**ACTIVITY**
A word-for-word copy of the data, with no images, is the required answer.

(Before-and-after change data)
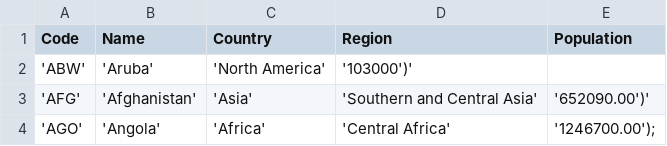
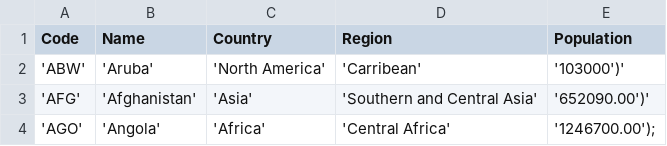
Before and after one commit to 40591091-ShannonKane/sem, a CSV file: SELECT Name, Population.csv, drawn as a sheet.

Commit message:
Update SELECT Name, Population.csv

```diff
--- a/SELECT Name, Population.csv
+++ b/SELECT Name, Population.csv
@@ -1,3 +1,3 @@
 Code,Name,Country,Region,Population
-'ABW','Aruba','North America','103000')'
+'ABW','Aruba','North America','Carribean','103000')'
 'AFG','Afghanistan','Asia','Southern and Central Asia','652090.00')'
```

**EXERCISE OUTPUT**
Before and after one commit to 40591091-ShannonKane/sem, a CSV file: SELECT Name, Population.csv, drawn as a sheet.

Commit message:
Update SELECT Name, Population.csv

```diff
--- a/SELECT Name, Population.csv
+++ b/SELECT Name, Population.csv
@@ -1,3 +1,3 @@
 Code,Name,Country,Region,Population
-'ABW','Aruba','North America','103000')'
+'ABW','Aruba','North America','Carribean','103000')'
 'AFG','Afghanistan','Asia','Southern and Central Asia','652090.00')'
```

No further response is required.